- Problem description
Every record must appear in your copy exactly as written, with no pictures.

======

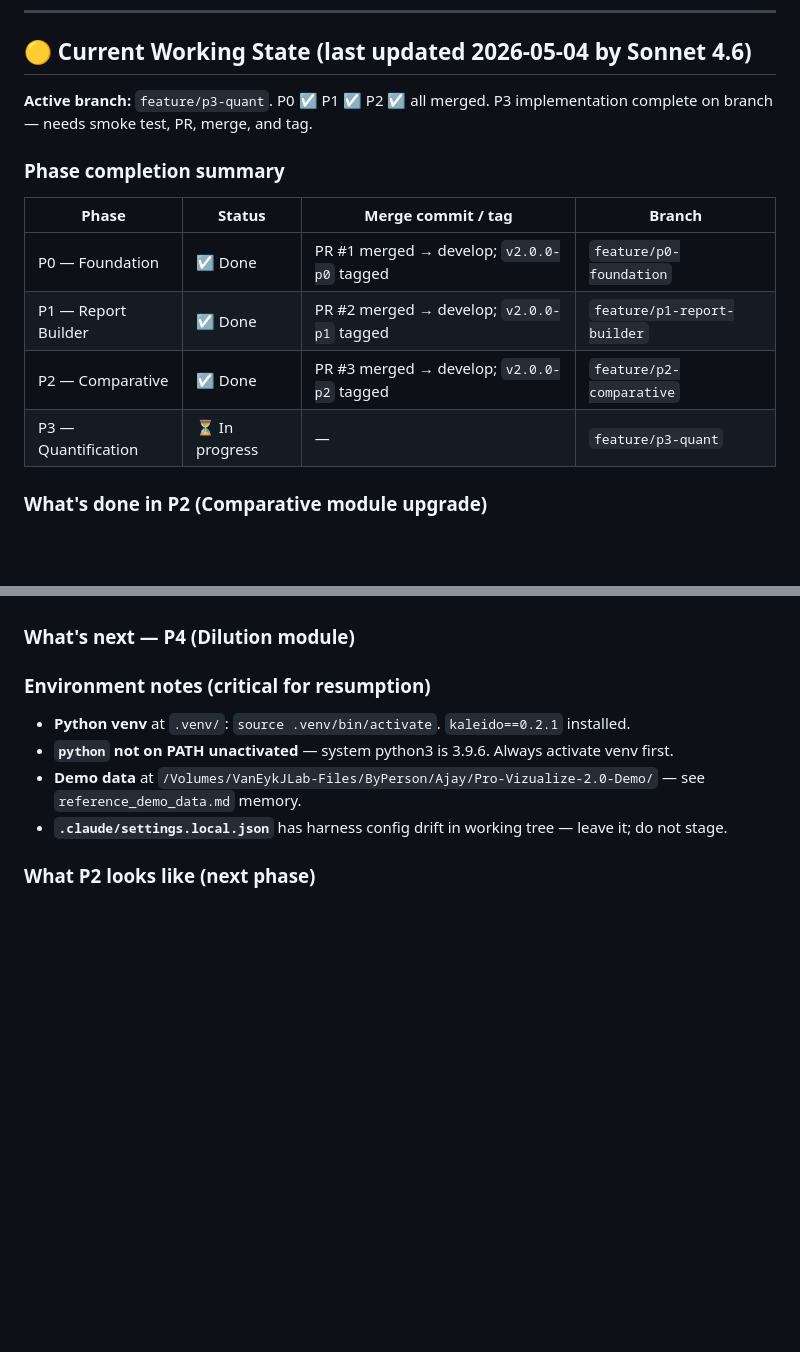
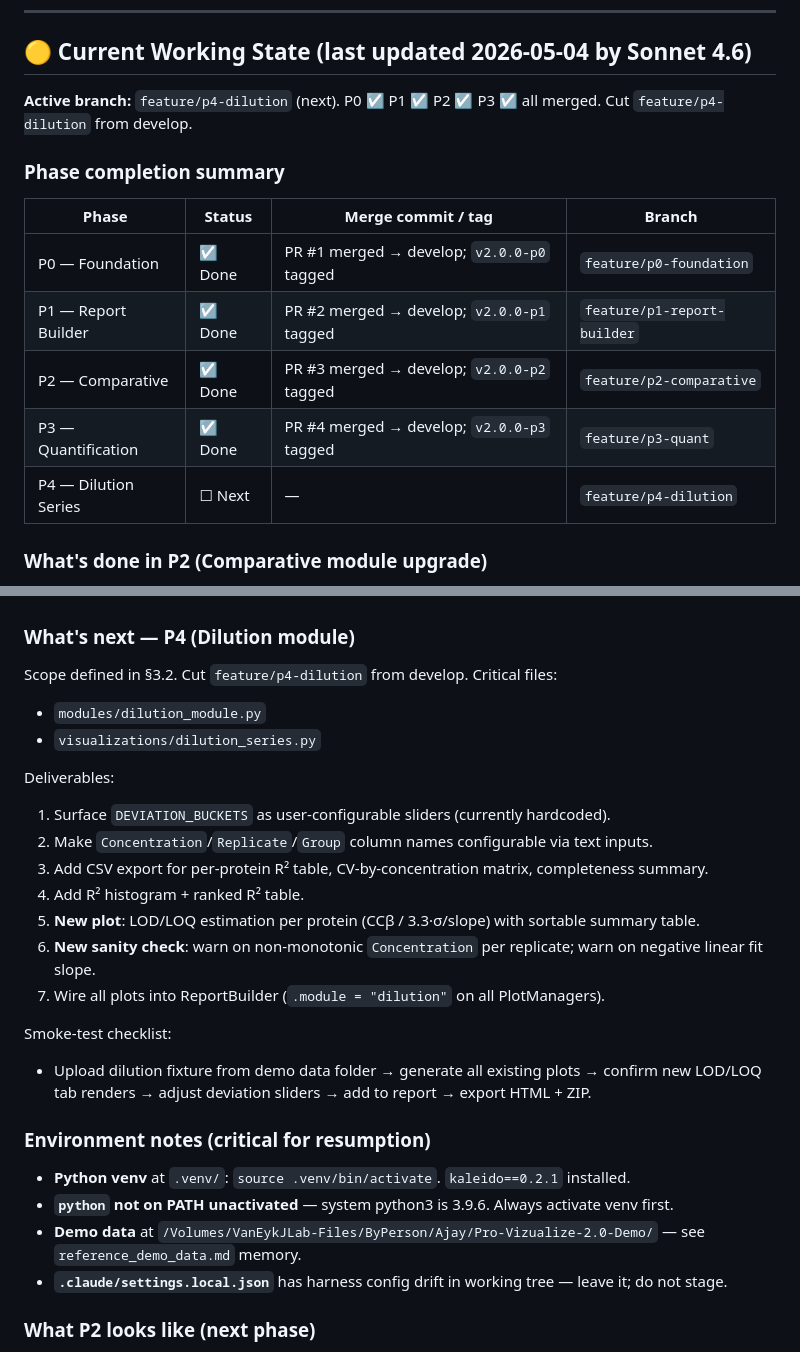
Before and after one commit to ajay16bharadwaj/Pro-Visualize-2.0, a Markdown page: PRODUCTION_READINESS_PLAN.md, 2 parts joined by grey strips. GitHub-like rendering; blank space fills up the shorter version.

Commit message:
docs: mark P3 done, P4 Dilution next
Smoke test passed. Update phase table, expand P4 deliverables checklist
with exact scope, file targets, and smoke-test steps for handover.

Co-Authored-By: Claude Sonnet 4.6 <noreply@anthropic.com>

```diff
--- a/PRODUCTION_READINESS_PLAN.md
+++ b/PRODUCTION_READINESS_PLAN.md
@@ -8,7 +8,7 @@
 
 ## 🟡 Current Working State (last updated 2026-05-04 by Sonnet 4.6)
 
-**Active branch:** `feature/p3-quant`. P0 ☑ P1 ☑ P2 ☑ all merged. P3 implementation complete on branch — needs smoke test, PR, merge, and tag.
+**Active branch:** `feature/p4-dilution` (next). P0 ☑ P1 ☑ P2 ☑ P3 ☑ all merged. Cut `feature/p4-dilution` from develop.
 
 ### Phase completion summary
 
@@ -17,7 +17,8 @@
 | P0 — Foundation | ☑ Done | PR #1 merged → develop; `v2.0.0-p0` tagged | `feature/p0-foundation` |
 | P1 — Report Builder | ☑ Done | PR #2 merged → develop; `v2.0.0-p1` tagged | `feature/p1-report-builder` |
 | P2 — Comparative | ☑ Done | PR #3 merged → develop; `v2.0.0-p2` tagged | `feature/p2-comparative` |
-| P3 — Quantification | ⏳ In progress | — | `feature/p3-quant` |
+| P3 — Quantification | ☑ Done | PR #4 merged → develop; `v2.0.0-p3` tagged | `feature/p3-quant` |
+| P4 — Dilution Series | ☐ Next | — | `feature/p4-dilution` |
 
 ### What's done in P2 (Comparative module upgrade)
 
@@ -40,6 +41,22 @@
 - ✅ **Gene symbol coverage banner** — `sanity.gene_resolution_report` / `render_validation` wired at top of dashboard.
 
 ### What's next — P4 (Dilution module)
+
+Scope defined in §3.2. Cut `feature/p4-dilution` from develop. Critical files:
+- `modules/dilution_module.py`
+- `visualizations/dilution_series.py`
+
+Deliverables:
+1. Surface `DEVIATION_BUCKETS` as user-configurable sliders (currently hardcoded).
+2. Make `Concentration`/`Replicate`/`Group` column names configurable via text inputs.
+3. Add CSV export for per-protein R² table, CV-by-concentration matrix, completeness summary.
+4. Add R² histogram + ranked R² table.
+5. **New plot**: LOD/LOQ estimation per protein (CCβ / 3.3·σ/slope) with sortable summary table.
+6. **New sanity check**: warn on non-monotonic `Concentration` per replicate; warn on negative linear fit slope.
+7. Wire all plots into ReportBuilder (`.module = "dilution"` on all PlotManagers).
+
+Smoke-test checklist:
+- Upload dilution fixture from demo data folder → generate all existing plots → confirm new LOD/LOQ tab renders → adjust deviation sliders → add to report → export HTML + ZIP.
 
 ### Environment notes (critical for resumption)
 
```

======

- Written solution
Before and after one commit to ajay16bharadwaj/Pro-Visualize-2.0, a Markdown page: PRODUCTION_READINESS_PLAN.md, 2 parts joined by grey strips. GitHub-like rendering; blank space fills up the shorter version.

Commit message:
docs: mark P3 done, P4 Dilution next
Smoke test passed. Update phase table, expand P4 deliverables checklist
with exact scope, file targets, and smoke-test steps for handover.

Co-Authored-By: Claude Sonnet 4.6 <noreply@anthropic.com>

```diff
--- a/PRODUCTION_READINESS_PLAN.md
+++ b/PRODUCTION_READINESS_PLAN.md
@@ -8,7 +8,7 @@
 
 ## 🟡 Current Working State (last updated 2026-05-04 by Sonnet 4.6)
 
-**Active branch:** `feature/p3-quant`. P0 ☑ P1 ☑ P2 ☑ all merged. P3 implementation complete on branch — needs smoke test, PR, merge, and tag.
+**Active branch:** `feature/p4-dilution` (next). P0 ☑ P1 ☑ P2 ☑ P3 ☑ all merged. Cut `feature/p4-dilution` from develop.
 
 ### Phase completion summary
 
@@ -17,7 +17,8 @@
 | P0 — Foundation | ☑ Done | PR #1 merged → develop; `v2.0.0-p0` tagged | `feature/p0-foundation` |
 | P1 — Report Builder | ☑ Done | PR #2 merged → develop; `v2.0.0-p1` tagged | `feature/p1-report-builder` |
 | P2 — Comparative | ☑ Done | PR #3 merged → develop; `v2.0.0-p2` tagged | `feature/p2-comparative` |
-| P3 — Quantification | ⏳ In progress | — | `feature/p3-quant` |
+| P3 — Quantification | ☑ Done | PR #4 merged → develop; `v2.0.0-p3` tagged | `feature/p3-quant` |
+| P4 — Dilution Series | ☐ Next | — | `feature/p4-dilution` |
 
 ### What's done in P2 (Comparative module upgrade)
 
@@ -40,6 +41,22 @@
 - ✅ **Gene symbol coverage banner** — `sanity.gene_resolution_report` / `render_validation` wired at top of dashboard.
 
 ### What's next — P4 (Dilution module)
+
+Scope defined in §3.2. Cut `feature/p4-dilution` from develop. Critical files:
+- `modules/dilution_module.py`
+- `visualizations/dilution_series.py`
+
+Deliverables:
+1. Surface `DEVIATION_BUCKETS` as user-configurable sliders (currently hardcoded).
+2. Make `Concentration`/`Replicate`/`Group` column names configurable via text inputs.
+3. Add CSV export for per-protein R² table, CV-by-concentration matrix, completeness summary.
+4. Add R² histogram + ranked R² table.
+5. **New plot**: LOD/LOQ estimation per protein (CCβ / 3.3·σ/slope) with sortable summary table.
+6. **New sanity check**: warn on non-monotonic `Concentration` per replicate; warn on negative linear fit slope.
+7. Wire all plots into ReportBuilder (`.module = "dilution"` on all PlotManagers).
+
+Smoke-test checklist:
+- Upload dilution fixture from demo data folder → generate all existing plots → confirm new LOD/LOQ tab renders → adjust deviation sliders → add to report → export HTML + ZIP.
 
 ### Environment notes (critical for resumption)
 
```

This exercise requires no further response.